One of the most common and enduring justifications for space exploration is that resources are limited here but plentiful elsewhere. Exploration has the potential to enable humanity to access the vast store of resources throughout our solar system. Recent discussion (driven to some extent by U.S. legislation and by speculation about the future role of the private sector in space) has tended to focus on what we shall call “near-Earth resources” (NERs), which include those of the Moon and near-Earth asteroids (NEAs). They include: potentially vast stores of water, iron, and platinum-group metals among the NEA population; so-called ‘peaks of eternal light’, i.e. places of uninterrupted sunlight (for solar energy collection) and crater areas in more or less permanent darkness (able to harbour water ice) on the Moon; Helium-3 (He3) in the lunar regolith; and the relatively banal resource of terrestrial orbital niches. What is often lost in the enthusiasm concerning such NERs is that, in spite of the immensity of space, only a small percentage of the NEA population is profitably accessible in the absence of distant, futuristic technology; only so much of the lunar surface (or elevated areas just above it) is permanently illuminated (or shadowed); the He3 concentration in the lunar regolith is very low, geographically differentiated and reduces with depth (the regolith on asteroids is also likely to be less mature and so He3 concentration levels are likely to be even lower); and, as is already well-known, there are only so many available orbital allocations. These practical realities suggest that issues of sustainability will not vanish during at least the early stages of space exploitation, and perhaps at all stages for the foreseeable future.

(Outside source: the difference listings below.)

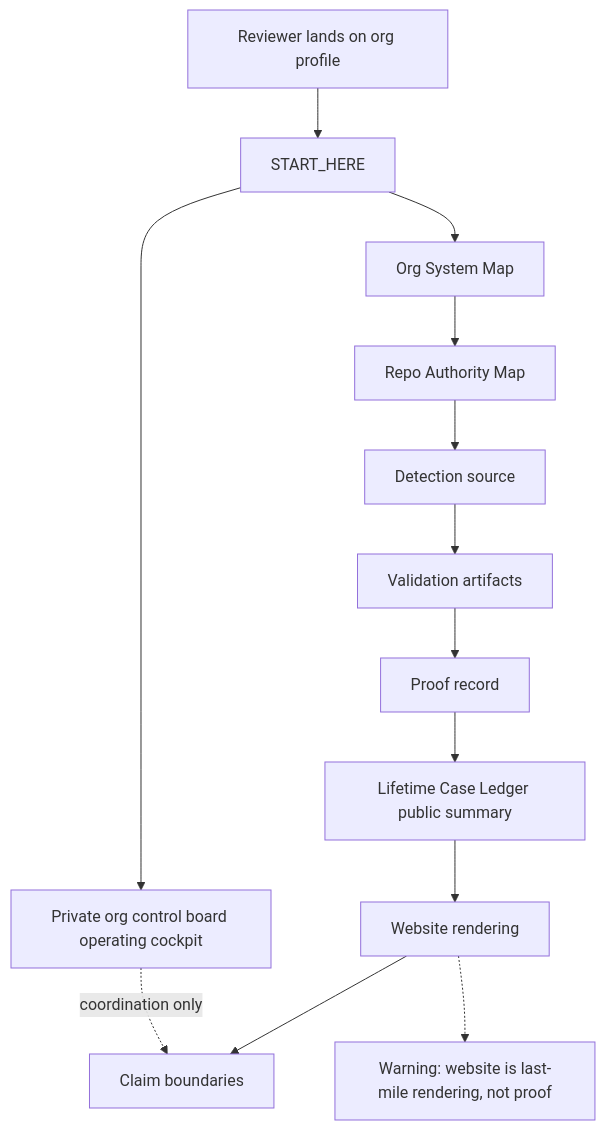
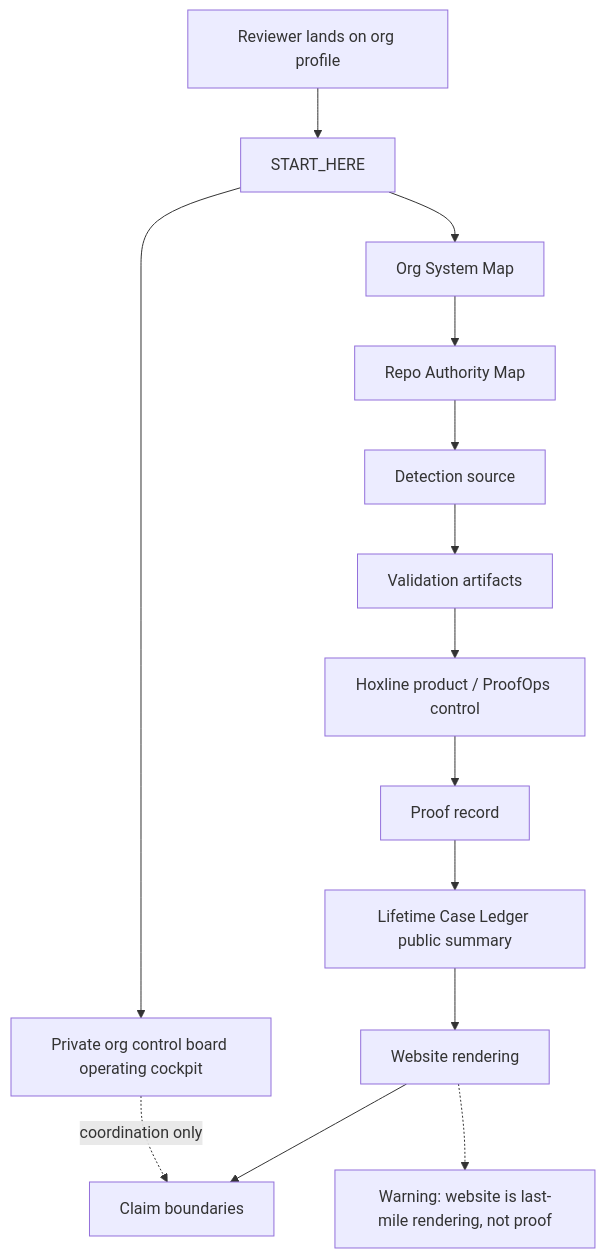
Before and after one commit to HawkinsOperations/.github: the sixth of 6 diagrams in wiki/11_ORG_SYSTEM_MAP.md, drawn with Mermaid. The commit also changed other lines of this file and 5 other files, not shown here.

````diff
--- a/wiki/11_ORG_SYSTEM_MAP.md
+++ b/wiki/11_ORG_SYSTEM_MAP.md
@@ -173,20 +176,21 @@
 ```mermaid
 flowchart TD
     profile["Reviewer lands on org profile"]
     start["START_HERE"]
     map["Org System Map"]
     authority["Repo Authority Map"]
     source["Detection source"]
     validation["Validation artifacts"]
+    hoxline["Hoxline product / ProofOps control"]
     proof["Proof record"]
     project["Private org control board operating cockpit"]
     ledger["Lifetime Case Ledger public summary"]
     website["Website rendering"]
     boundaries["Claim boundaries"]
     warning["Warning: website is last-mile rendering, not proof"]
 
-    profile --> start --> map --> authority --> source --> validation --> proof --> ledger --> website --> boundaries
+    profile --> start --> map --> authority --> source --> validation --> hoxline --> proof --> ledger --> website --> boundaries
     start --> project
     project -. "coordination only" .-> boundaries
     website -.-> warning
 ```
````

They do not support unrelenting and unregulated utilisation and consumption. In fact, quite the opposite.